Other departures from current TIF requirements include lifespan, establishment criteria, and eligible expenditures. To repay the cost of the improvements, a 35-year lifespan is likely the most feasible option because the TFIAs receive a smaller amount of revenue, which in turn would require a longer amount of time to repay the costs of constructing transit infrastructure. The proposed TFIAs must be within a half-mile of one of the four transit facilities outlined in the bill, and do not need to meet typical TIF blight criteria. Finally, all revenues generated by a TFIA must be spent on transit improvements. The focus on infrastructure costs may allow the district to have a shorter lifespan if costs are repaid earlier. 
 
The legislation outlines a process to incorporate existing TIFs into the proposed TFIAs, which is significant because a large proportion of the potential TFIA areas already have existing TIFs. In some cases, these TIFs may have preexisting obligations to developers or other infrastructure projects. While the legislation does not provide a clear path for resolving these obligations, the City of Chicago may choose to repay them with other funds or wait until these agreements are completed.
 

Supporting major capital projects

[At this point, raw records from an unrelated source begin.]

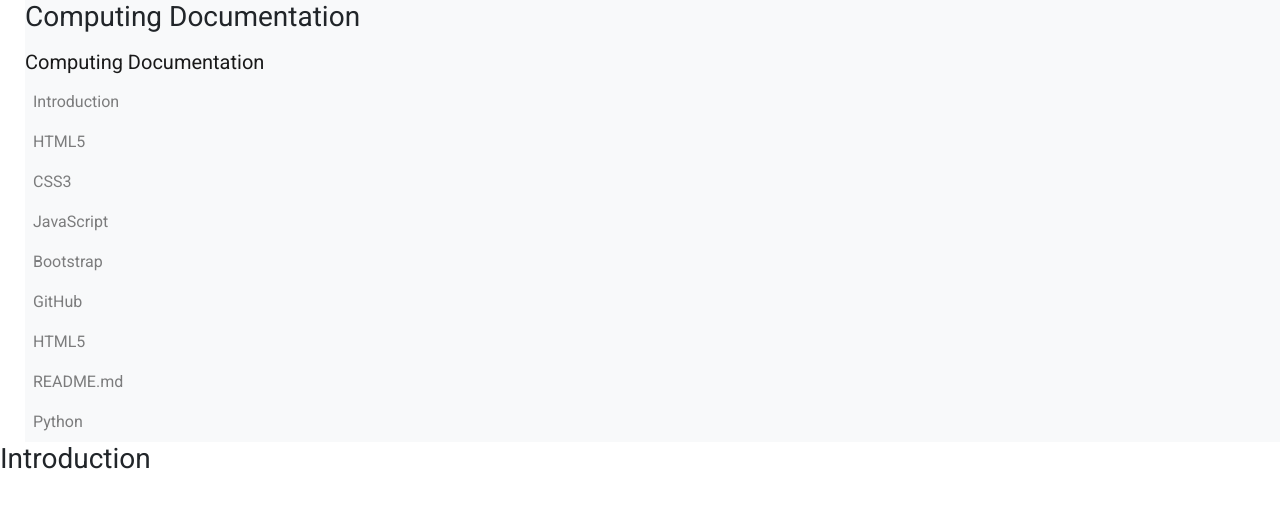
Repository: derektypist/technical-documentation-page
Page: index.html
The author's editor kept a record of every edit. The page is drawn from the files as they stood at one moment, then again after the next edit.
The browser window is 1280 px wide. The pictures show the whole page.

Above is the page before.

### index.html
<!DOCTYPE html>
<html lang="en">
<head>
    <meta charset="UTF-8">
    <meta name="viewport" content="width=device-width, initial-scale=1.0">
    <meta http-equiv="X-UA-Compatible" content="ie=edge">
    <title>Technical Documentation Page</title>
    <!-- Load Style Sheets -->
    <link rel="stylesheet" href="https://maxcdn.bootstrapcdn.com/bootstrap/4.4.1/css/bootstrap.min.css" integrity="sha384-Vkoo8x4CGsO3+Hhxv8T/Q5PaXtkKtu6ug5TOeNV6gBiFeWPGFN9MuhOf23Q9Ifjh" crossorigin="anonymous">
    <link href="https://fonts.googleapis.com/css?family=Roboto|Roboto+Mono&display=swap" rel="stylesheet">
    <style>
        /* Navigation */
        #navbar {
          font-family: "Roboto", Arial, Verdana, sans-serif;
          margin-left: 25px;
        }

        /* Main Content */
        #main-doc {
          font-family: "Roboto", Arial, Verdana, sans-serif;
        }
    </style>
</head>
<body>
    <!-- Set Up Navigation -->
    <nav class="navbar-expand navbar-light bg-light fixed-left nav flex-column" id="navbar">
      <header>
        <h3>Computing Documentation</h3>
      </header>
  <a class="navbar-brand" href="#">Computing Documentation</a>
  <button class="navbar-toggler" type="button" data-toggle="collapse" data-target="#navbarSupportedContent" aria-controls="navbarSupportedContent" aria-expanded="false" aria-label="Toggle navigation">
    <span class="navbar-toggler-icon"></span>
  </button>

  <div class="collapse navbar-collapse" id="navbarSupportedContent">
    <ul class="navbar-nav mr-auto flex-column">
      <li class="nav-item">
        <a class="nav-link" href="#">Introduction</a>
      </li>
      <li class="nav-item">
        <a class="nav-link" href="#">HTML5</a>
      </li>
      <li class="nav-item">
        <a class="nav-link" href="#">CSS3</a>
      </li>
      <li class="nav-item">
        <a class="nav-link" href="#">JavaScript</a>
      </li>
      <li class="nav-item">
        <a class="nav-link" href="#">Bootstrap</a>
      </li>
      <li class="nav-item">
        <a class="nav-link" href="#">GitHub</a>
      </li>
      <li class="nav-item">
        <a class="nav-link" href="#">HTML5</a>
      </li>
      <li class="nav-item">
        <a class="nav-link" href="#">README.md</a>
      </li>
      <li class="nav-item">
        <a class="nav-link" href="#">Python</a>
      </li>
</nav>

<!-- Set Up Main Content -->
<main id="main-doc">
<section class="main-section">
  <header id="introduction">
    <h3>Introduction</h3>
  </header>
</section>
</main>
</body>
</html>

After the next edit:
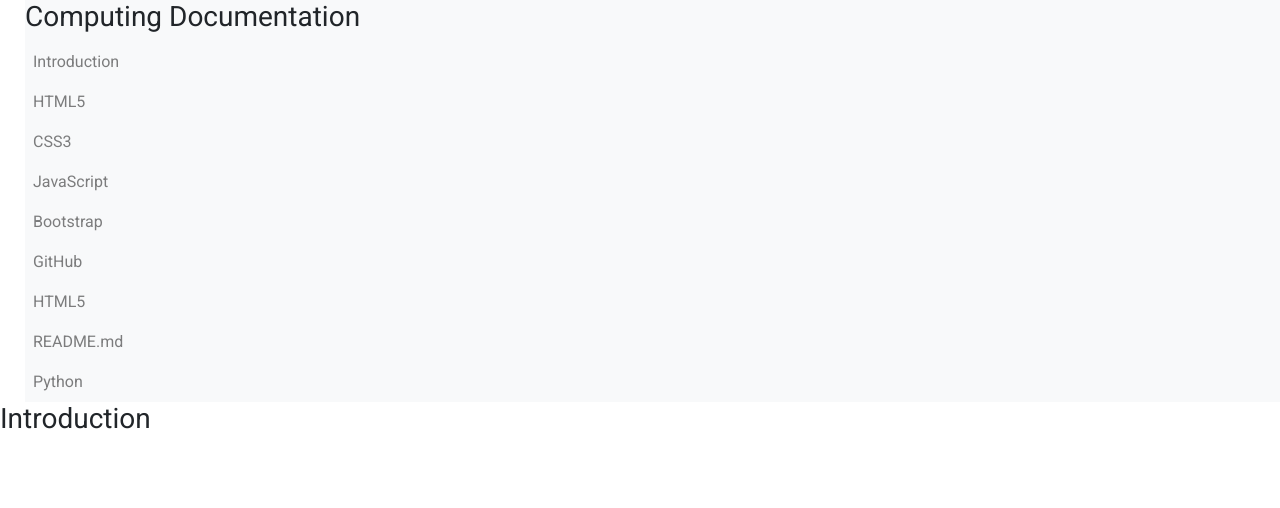
The edit:
--- a/index.html
+++ b/index.html
@@ -27,10 +27,7 @@
       <header>
         <h3>Computing Documentation</h3>
       </header>
-  <a class="navbar-brand" href="#">Computing Documentation</a>
-  <button class="navbar-toggler" type="button" data-toggle="collapse" data-target="#navbarSupportedContent" aria-controls="navbarSupportedContent" aria-expanded="false" aria-label="Toggle navigation">
-    <span class="navbar-toggler-icon"></span>
-  </button>
+
 
   <div class="collapse navbar-collapse" id="navbarSupportedContent">
     <ul class="navbar-nav mr-auto flex-column">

The transit improvements supported by TFIA legislation provide the region with a critical tool to implement GO TO 2040's recommendations. Indeed, three of the projects identified in the legislation are approved Major Capital Projects in GO TO 2040: Red and Purple Line Modernization, Union Station improvements, and the Red Line South Extension. The fourth project, the Blue Line Modernization and Extension program, supports CMAP's recommendations to reinvest in and modernize the existing transportation system. The legislation limits the TFIA district length for this project to nine miles, approximating the existing length of the Blue Line from downtown to Forest Park, without an extension. As shown in the map, potential TFIA districts for these four projects overlap, indicating that implementation will involve consideration of project benefits and funding needs. In fact, the proposed TFIA districts overlap downtown, emphasizing the regional benefits of transit investments.
 
Cost estimates for each of these projects range from $900 million for the first phase of the Union Station Master Plan to up to $4.2 billion for all phases of the Red and Purple Line reconstruction. Federal support for these projects is available through the New Starts program and its component Core Capacity program for existing transit systems, and potentially other grant programs. But the federal share for the New Starts and Core Capacity programs is limited to 60 percent of project costs, with the remaining 40 percent drawn from state and local sources, such as farebox revenues.  
 

 

Looking forward

Leveraging the value that transit infrastructure creates to fund long-term improvement and expansion offers a key option in the current constrained funding environment. ON TO 2050 will underscore the region's need to increase investments in modernizing existing infrastructure and pursuing strategic expansions of the system. Value capture mechanisms could be an important transportation system funding concept for the region. CMAP will closely monitor the implementation of the TFIA legislation, which is pending the Governor's approval.